Interpretation of abnormal lumbosacral spine radiographs. A test comparing students, clinicians, radiology residents, and radiologists in medicine and chiropractic.
Department of Radiology, University of California, Medical Center, San Diego, USA.
STUDY DESIGN. Controlled comparison of radiographic interpretive performance based on training and experience. OBJECTIVES. This study compared each of these groups in medicine and chiropractic by testing abilities to interpret abnormal plain film radiographs of the lumbosacral spine and pelvis. SUMMARY OF BACKGROUND DATA. Low back pain is a common and costly problem that is evaluated and treated primarily by medical physicians, orthopedists, and chiropractors. Although radiology is used extensively in patients with low back pain, the radiographic interpretations of students, clinicians, radiology residents, and radiologists have never been compared. METHODS. Four hundred ninety-six eligible volunteers from nine target groups completed a test of radiographic interpretation consisting of nineteen cases with clinically important radiographic findings. The nine groups included 22 medical students, 183 chiropractic students, 27 medical radiology residents, 13 chiropractic radiology residents, 66 medical clinicians (including 12 general practice physicians, 25 orthopedic surgeons, 21 orthopedic residents, and 8 rheumatologists), 46 chiropractic clinicians, 48 general medical radiologists, 55 chiropractic radiologists, and 36 skeletal radiologists and fellows. RESULTS. The test established a high level of internal consistency reliability (0.880) and revealed that, in the interpretation of abnormal plain film radiographs of the lumbosacral spine and pelvis, significant differences were found among professional groups (P < 0.0001). Post hoc tests (P < 0.05) revealed that skeletal radiologists achieved significantly higher test results than did all other medical groups; that the test results of general medical radiologists and medical radiology residents was significantly higher than those of medical clinicians; that test results of medical students was significantly poorer than that of all other medical groups; that the performance of chiropractic radiologists and chiropractic radiology residents was significantly higher than that of chiropractic clinicians and chiropractic students; that no significant differences was revealed in the mean values of performance of chiropractic clinicians and chiropractic students; that the test results of chiropractic radiologists, chiropractic radiology residents, and chiropractic students was significantly higher than that of the corresponding medical categories (general medical radiologists, medical radiology residents, and medical students, respectively); that no significant difference in test results was identified between chiropractic radiologists and skeletal radiologists or between chiropractic and medical clinicians; and that the length of time in practice for clinicians and radiologists was not a significant factor in the test results.

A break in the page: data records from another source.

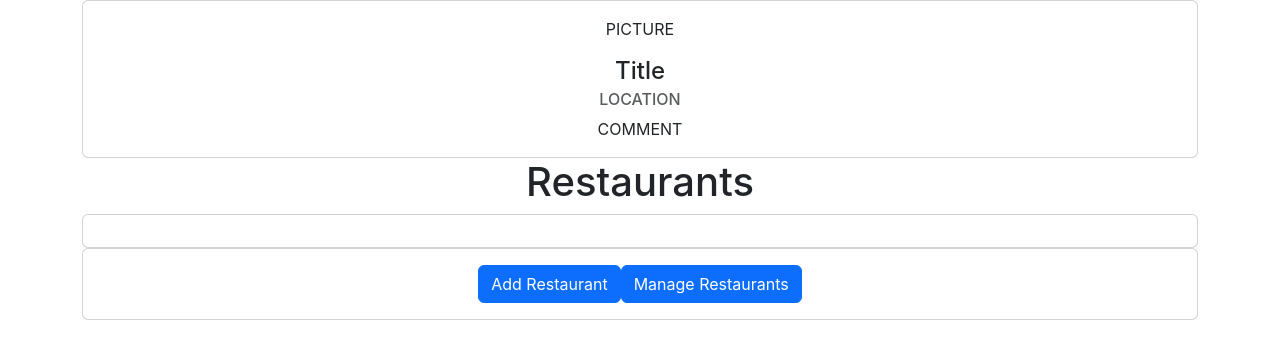
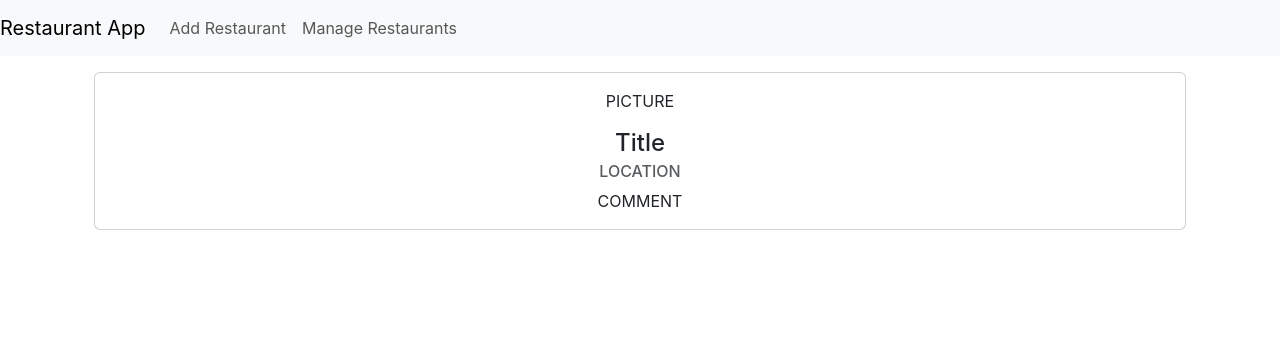
Before and after one commit to Cremacious/greg-lunch-o-matic, a React (Create React App) app: page /restaurant/1 in a window 1280 px wide. Shown: the top 358 px of the page. Built offline with nearby package versions, Linux system fonts and the light colour scheme.

Commit message:
Updated front page design with proper router layout.

```diff
--- a/src/App.js
+++ b/src/App.js
@@ -2,30 +2,38 @@ import React from 'react';
 import { BrowserRouter as Router, Routes, Route, Link } from 'react-router-dom';
 import { Restaurants } from './features/restaurants/Restaurants';
 import { RestaurantForm } from './features/restaurants/RestaurantForm';
-import {Restaurant} from './features/restaurants/Restaurant';
+import { Restaurant } from './features/restaurants/Restaurant';
 import './App.css';
 
 function App() {
   return (
     <Router>
       <div className="App">
-        <Routes>
-          <Route path="/" element={<RestaurantForm />} />
-          <Route path="/restaurants" element={<Restaurants />} />
-        </Routes>
-      <Restaurant />
-      <Restaurants />
-        <div className="container">
-          <div className="card">
-            <div className="card-body">
-              <Link to="/" className="btn btn-primary">
-                Add Restaurant
-              </Link>
-              <Link to="/restaurants" className="btn btn-primary">
-                Manage Restaurants
-              </Link>
-            </div>
+        <nav className="navbar navbar-expand-lg navbar-light bg-light">
+          <Link className="navbar-brand" to="/">
+            Restaurant App
+          </Link>
+          <div className="collapse navbar-collapse">
+            <ul className="navbar-nav mr-auto">
+              <li className="nav-item">
+                <Link className="nav-link" to="/">
+                  Add Restaurant
+                </Link>
+              </li>
+              <li className="nav-item">
+                <Link className="nav-link" to="/restaurants">
+                  Manage Restaurants
+                </Link>
+              </li>
+            </ul>
           </div>
+        </nav>
+        <div className="container mt-3">
+          <Routes>
+            <Route path="/" element={<RestaurantForm />} />
+            <Route path="/restaurants" element={<Restaurants />} />
+            <Route path="/restaurant/:id" element={<Restaurant />} />
+          </Routes>
         </div>
       </div>
     </Router>
--- a/src/features/restaurants/Restaurant.js
+++ b/src/features/restaurants/Restaurant.js
@@ -5,14 +5,19 @@ import { selectRestaurants } from './restaurantsSlice';
 export function Restaurant() {
   const restaurants = useSelector(selectRestaurants);
 
-
-
   return (
     <div>
       <div class="container">
         <div class="card">
           <div class="card-body">
-
+            {restaurants.map((restaurant) => (
+              <div>
+                <h4 class="text-center card-title">{restaurant.name}</h4>
+                <h6 class="text-muted card-subtitle mb-2">
+                  {restaurant.location}
+                </h6>
+              </div>
+            ))}
             <p>PICTURE</p>
             <h4 class="text-center card-title">Title</h4>
             <h6 class="text-muted card-subtitle mb-2">LOCATION</h6>
```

CONCLUSIONS. These data demonstrate a substantial increase in test results of all radiologists and radiology residents when compared to students and clinicians in both medicine and chiropractic related to the interpretation of abnormal radiographs of the lumbosacral spine and pelvis. Furthermore, the study reinforces the need for radiologic specialists to reduce missed diagnoses, misdiagnoses, and medicolegal complications.